CASE SUMMARY: A 59-year-old Chinese man reported an 18-month history of severe chest wall pain and multiple bone pain during the previous 4 months with no antecedent trauma. There was no clinical evidence of an infectious, inflammatory or malignant process. Medical history showed that the patient had a history of chronic hepatitis B infection, and receiving lamivudine at a daily dose of 100 mg for 70 months. Lamivudine was changed to adefovir (10 mg/day) for the past 42 months. His serum inorganic phosphorus concentration was significantly low (0·4 mmol/l; 0·81-1·5 mmol/L), and the result of a urine routine test was abnormal. Combined with unbearable bone pain, spontaneous fractures, changes in laboratory markers and the result of ECT and other radiographic findings, the diagnosis of Fanconi's syndrome with osteomalacia was established. Dramatic clinical, laboratory and imaging improvement was observed after ADV discontinuation.

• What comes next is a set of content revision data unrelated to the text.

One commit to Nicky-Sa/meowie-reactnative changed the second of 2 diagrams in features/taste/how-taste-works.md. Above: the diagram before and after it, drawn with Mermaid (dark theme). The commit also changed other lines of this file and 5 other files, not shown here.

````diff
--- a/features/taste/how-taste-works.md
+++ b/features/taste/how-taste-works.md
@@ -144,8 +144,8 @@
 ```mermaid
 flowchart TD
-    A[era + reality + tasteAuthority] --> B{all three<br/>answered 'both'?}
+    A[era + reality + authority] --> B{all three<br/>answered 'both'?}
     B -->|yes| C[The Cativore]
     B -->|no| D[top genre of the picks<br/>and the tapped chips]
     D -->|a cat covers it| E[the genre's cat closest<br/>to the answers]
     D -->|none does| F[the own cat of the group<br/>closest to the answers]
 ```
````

WHATS IS NEW AND CONCLUSION: This case indicates that Fanconi's syndrome with osteomalacia can be acquired by a chronic hepatitis B patient taking ADV at a conventional dosage of 10 mg/day. Therefore, patients with HBV treated with long-term ADV should be regularly monitored for renal function, serum calcium and serum phosphate. Urine testing for ion concentration should also be undertaken.

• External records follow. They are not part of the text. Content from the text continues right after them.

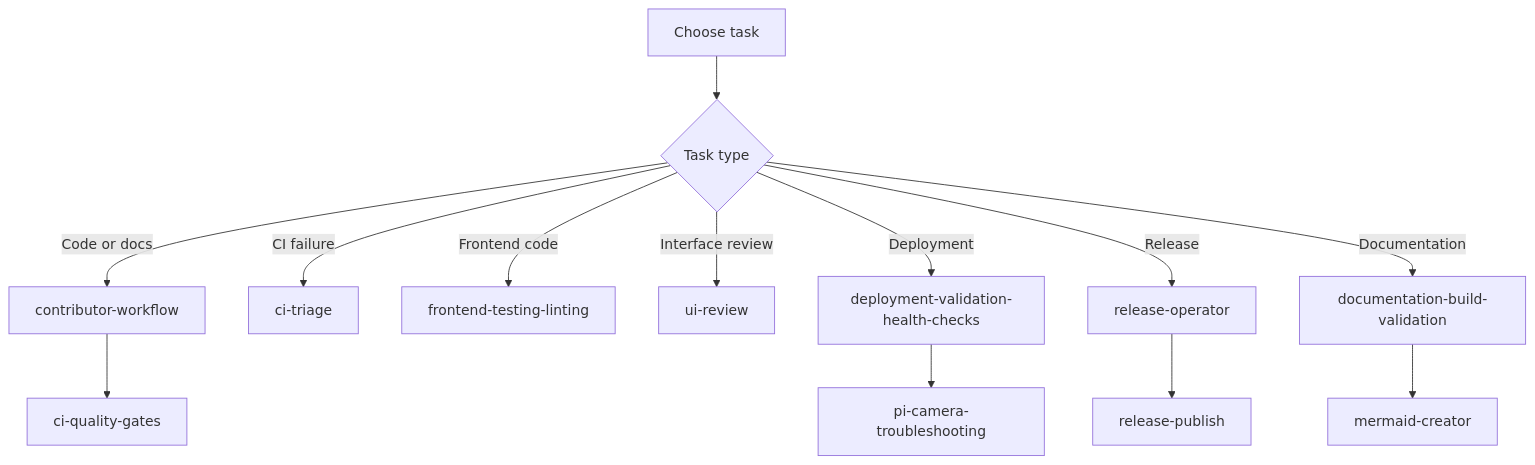
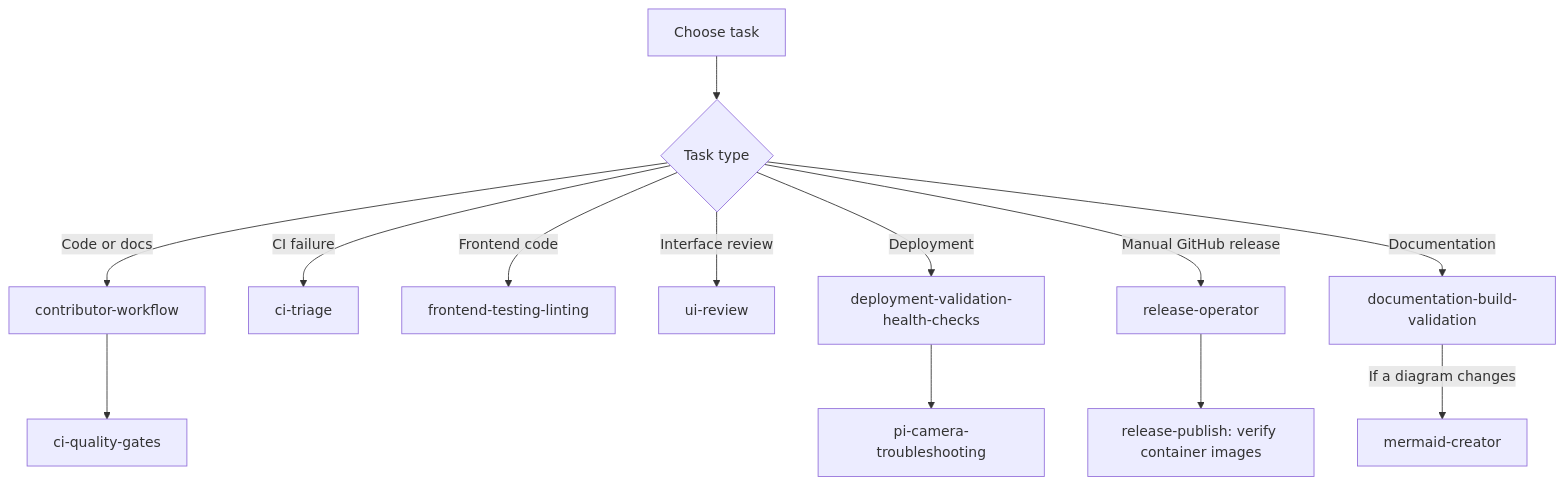
The diagram in .github/skills/README.md (CyanAutomation/motioninocean), drawn with Mermaid before and after one commit. The commit also changed other lines of this file and 5 other files, not shown here.

````diff
--- a/.github/skills/README.md
+++ b/.github/skills/README.md
@@ -26,15 +26,15 @@
 ```mermaid
 flowchart TD
     A[Choose task] --> B{Task type}
     B -->|Code or docs| C[contributor-workflow]
     C --> D[ci-quality-gates]
     B -->|CI failure| E[ci-triage]
     B -->|Frontend code| F[frontend-testing-linting]
     B -->|Interface review| G[ui-review]
     B -->|Deployment| H[deployment-validation-health-checks]
     H --> I[pi-camera-troubleshooting]
-    B -->|Release| J[release-operator]
-    J --> K[release-publish]
+    B -->|Manual GitHub release| J[release-operator]
+    J --> K[release-publish: verify container images]
     B -->|Documentation| L[documentation-build-validation]
-    L --> M[mermaid-creator]
+    L -->|If a diagram changes| M[mermaid-creator]
 ```
````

Full Text Links

Find Full Text Links for this Article


You are not logged in. Sign Up or Log In to join the discussion.

Related Papers

Remove bar
Read by QxMD icon Read

Save your favorite articles in one place with a free QxMD account.


Search Tips

Use Boolean operators: AND/OR

diabetic AND foot
diabetes OR diabetic

Exclude a word using the 'minus' sign

Virchow -triad

Use Parentheses

water AND (cup OR glass)

Add an asterisk (*) at end of a word to include word stems

Neuro* will search for Neurology, Neuroscientist, Neurological, and so on

Use quotes to search for an exact phrase

"primary prevention of cancer"
(heart or cardiac or cardio*) AND arrest -"American Heart Association"

We want to hear from doctors like you!

Take a second to answer a survey question.